The federal Centers for Disease Control and Prevention estimates that each year 48 million people in the United States get sick from a foodborne illness. Of those, 128,000 require hospitalization and 3,000 die.
Researchers have identified more than 250 foodborne diseases. Most of them result in infections, caused by a variety of bacteria, viruses and parasites. Harmful toxins and chemicals also can contaminate foods and cause foodborne illness.
Do I have food poisoning?
Common symptoms of foodborne diseases are nausea, vomiting, stomach cramps and diarrhea. However, symptoms vary among the different types of foodborne illnesses and among different individuals.
Symptoms can sometimes be severe, and some foodborne illnesses can even be life-threatening. Although anyone can get a foodborne illness, some people are more likely to develop one with serious implications. Those groups include:
- Young children;
- Older adults;
- Pregnant women; and
- People with immune systems weakened from medical conditions, such as diabetes, liver disease, kidney disease, organ transplants, HIV/AIDS, or from receiving chemotherapy or radiation treatment.
Most people with a foodborne illness get better without medical treatment, but people with severe symptoms should see their doctor.
Anyone can get sick from eating contaminated food.
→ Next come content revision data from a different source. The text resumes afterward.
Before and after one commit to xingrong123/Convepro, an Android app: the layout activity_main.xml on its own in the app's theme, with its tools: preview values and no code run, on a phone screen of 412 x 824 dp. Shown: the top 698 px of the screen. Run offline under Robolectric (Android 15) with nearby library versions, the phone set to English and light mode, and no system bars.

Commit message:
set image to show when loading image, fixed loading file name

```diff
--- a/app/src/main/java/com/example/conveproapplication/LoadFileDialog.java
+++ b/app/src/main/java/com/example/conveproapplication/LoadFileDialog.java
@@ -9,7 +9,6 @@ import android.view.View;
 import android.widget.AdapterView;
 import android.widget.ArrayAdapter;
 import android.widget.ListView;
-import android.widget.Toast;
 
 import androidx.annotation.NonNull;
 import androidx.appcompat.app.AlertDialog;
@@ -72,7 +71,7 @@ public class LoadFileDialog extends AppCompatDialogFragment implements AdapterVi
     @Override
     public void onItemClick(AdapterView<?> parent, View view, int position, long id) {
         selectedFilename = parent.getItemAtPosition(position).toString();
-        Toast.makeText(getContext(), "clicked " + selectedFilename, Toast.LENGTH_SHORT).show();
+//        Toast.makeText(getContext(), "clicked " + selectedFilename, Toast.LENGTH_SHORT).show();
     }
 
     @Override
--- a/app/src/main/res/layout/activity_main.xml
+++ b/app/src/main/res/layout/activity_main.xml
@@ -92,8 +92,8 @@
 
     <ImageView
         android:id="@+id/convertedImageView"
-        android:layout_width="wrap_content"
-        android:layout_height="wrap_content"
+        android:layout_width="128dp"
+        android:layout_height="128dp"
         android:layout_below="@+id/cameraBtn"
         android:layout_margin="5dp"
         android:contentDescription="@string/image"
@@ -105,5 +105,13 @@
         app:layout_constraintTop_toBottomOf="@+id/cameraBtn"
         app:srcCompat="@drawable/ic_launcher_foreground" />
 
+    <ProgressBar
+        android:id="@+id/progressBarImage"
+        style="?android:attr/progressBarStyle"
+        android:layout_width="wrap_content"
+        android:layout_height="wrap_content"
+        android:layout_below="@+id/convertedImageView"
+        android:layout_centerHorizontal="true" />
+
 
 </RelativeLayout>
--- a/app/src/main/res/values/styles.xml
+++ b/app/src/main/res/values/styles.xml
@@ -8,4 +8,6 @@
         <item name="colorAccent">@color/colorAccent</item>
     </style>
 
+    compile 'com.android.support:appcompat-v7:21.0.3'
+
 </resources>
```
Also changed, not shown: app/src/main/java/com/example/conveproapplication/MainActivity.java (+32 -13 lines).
Practice the four simple food safety steps – clean, separate, cook, and chill – to lower your chance of food poisoning and to protect yourself and your loved ones.
Source: Food Safety News